Of course, I have my own child-like tendencies. I still love blowing bubbles in chocolate milk when no one is looking. I’d hand my taxes to my father without thinking twice. I think about myself more than anyone, especially while encouraged by social media outlets like Instagram and Facebook to be the center of every photograph that captures my experience. And above all, I maintain a subtle, somewhat subconscious air of entitlement that because I have done such and such, I am better than so and so.

 

This last shortcoming is where I need a serious birthday. It’s where I need to turn 32, the age of a mom who is having her first child and suddenly her whole world shifts focus to a different being; or 54, the age of a father sending his daughter off to college and understanding for the first time the limitations of a parent in a big, unpredictable world; or 68, the age of a grandparent retiring after years of a laborious career, only to realize that she wants to champion a cause much larger than herself in her final phase of life. At each of these ages, in each of these stages of life, we internalize a humble realization that our purpose on earth is much greater than ourselves. While we may have understood this idea before, we are newly equipped with the tools to live out our beliefs.  We allow our values to create our habits, not vice versa.

 

In this sense, I am very much so nineteen. It is true that I have maintained confidence in a certain purpose in my life and while the platforms on which I build change, the end-goal is always the same: to serve God by serving his people. But if I am self-critical, I spend more time wondering what my next experience will be than that of the marginalized child my own company strives to serve. Or forget, for a moment, the distant, ambiguous child that appears in any patronizing charity advertisement: I think about my own experience more than that of even my best friend. Than that of my mom. How long before ‘experience’ becomes ‘well-being’?

 

In the story of Narcissus, Nemesis, the Greek goddess also known Adrastei, meaning “inescapable” for the arrogant, is known as the counter force to hubris. When Narcissus, the handsome young hunter, drowns from staring at his reflecting in the lake, it is said that he got what he deserved. But I prefer an ending author Paulo Coehlo offers in The Alchemist, in which the lake mourns for his death. Like Narcissus, we Millennials stare daily into our own lake. But if we fall in, if we succumb to the hyper-active pressure of the media to achieve its unattainable version of perfect, it will only be to the detriment of our own human kind that we pass.

 

Like many other 19 year-olds, I am pulled into this current of narcissism. Thus, I have created some goals for The Year of 19 to stay above the surface:

 

1.     Post with a conscience – social media is not the king of all evils, but how I use it matters. How can I leverage my media presence to build awareness, convey honest messages, and further a cause?
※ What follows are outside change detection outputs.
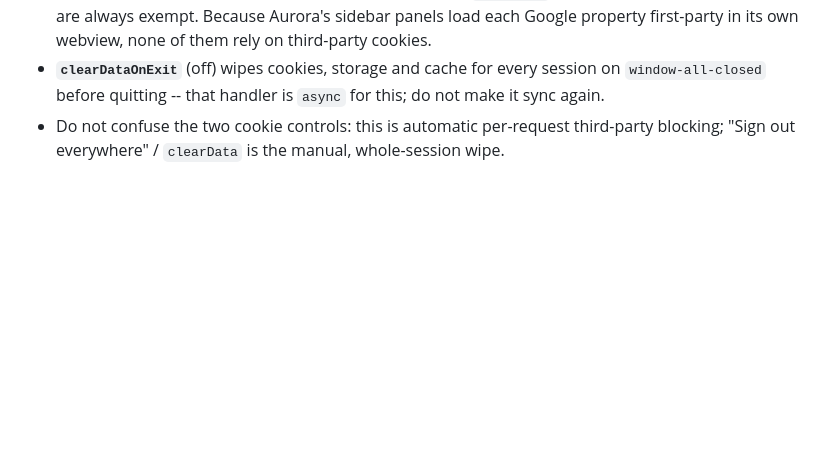
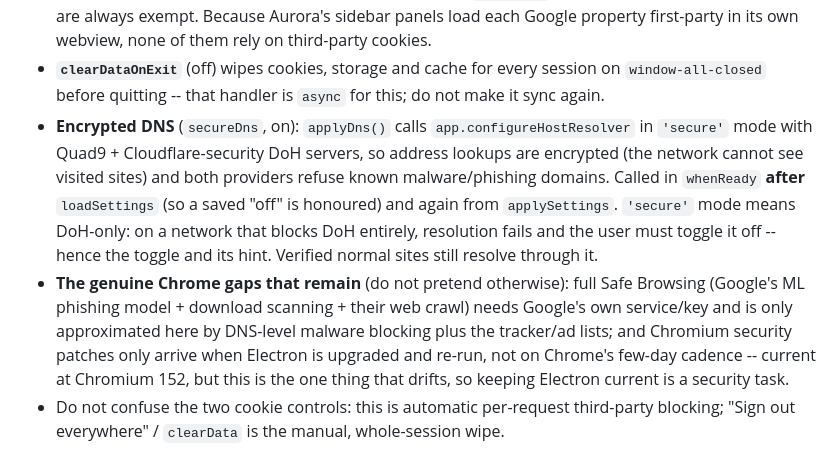
Before and after one commit to ChaosWolfLord/mybrowser, a Markdown page: CLAUDE.md, the part around the change. GitHub-like rendering; blank space fills up the shorter version.

Commit message:
Document encrypted DNS and the remaining Chrome-parity gaps
Co-Authored-By: Claude Opus 4.8 <noreply@anthropic.com>

```diff
--- a/CLAUDE.md
+++ b/CLAUDE.md
@@ -327,6 +327,22 @@ once. Now:
 - **`clearDataOnExit`** (off) wipes cookies, storage and cache for every
   session on `window-all-closed` before quitting -- that handler is `async`
   for this; do not make it sync again.
+- **Encrypted DNS** (`secureDns`, on): `applyDns()` calls
+  `app.configureHostResolver` in `'secure'` mode with Quad9 +
+  Cloudflare-security DoH servers, so address lookups are encrypted (the
+  network cannot see visited sites) and both providers refuse known
+  malware/phishing domains. Called in `whenReady` **after** `loadSettings`
+  (so a saved "off" is honoured) and again from `applySettings`. `'secure'`
+  mode means DoH-only: on a network that blocks DoH entirely, resolution
+  fails and the user must toggle it off -- hence the toggle and its hint.
+  Verified normal sites still resolve through it.
+- **The genuine Chrome gaps that remain** (do not pretend otherwise): full
+  Safe Browsing (Google's ML phishing model + download scanning + their web
+  crawl) needs Google's own service/key and is only approximated here by
+  DNS-level malware blocking plus the tracker/ad lists; and Chromium
+  security patches only arrive when Electron is upgraded and re-run, not on
+  Chrome's few-day cadence -- current at Chromium 152, but this is the one
+  thing that drifts, so keeping Electron current is a security task.
 - Do not confuse the two cookie controls: this is automatic per-request
   third-party blocking; "Sign out everywhere" / `clearData` is the manual,
   whole-session wipe.
```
2.
Context is key – the bigger picture has helped me understand many a situation and it won’t fail me now. In the words of Eileen Knowles, “We have such limited perspectives of the world. And yet we must remember that every human beside us does too.”

3.
Meet people where they are – I owe my making to the people who have met me where I needed them most—even when they were leaps and bounds ahead of me intellectually, emotionally, or spiritually. I have a responsibility to pay it forward whenever and in whatever way opportunity presents itself. And right now, that starts with my siblings.

      These are my goals for The Year of 19. What’s your year? What are your goals?

 

XO,

Madi

 

 

 

Madison Lommen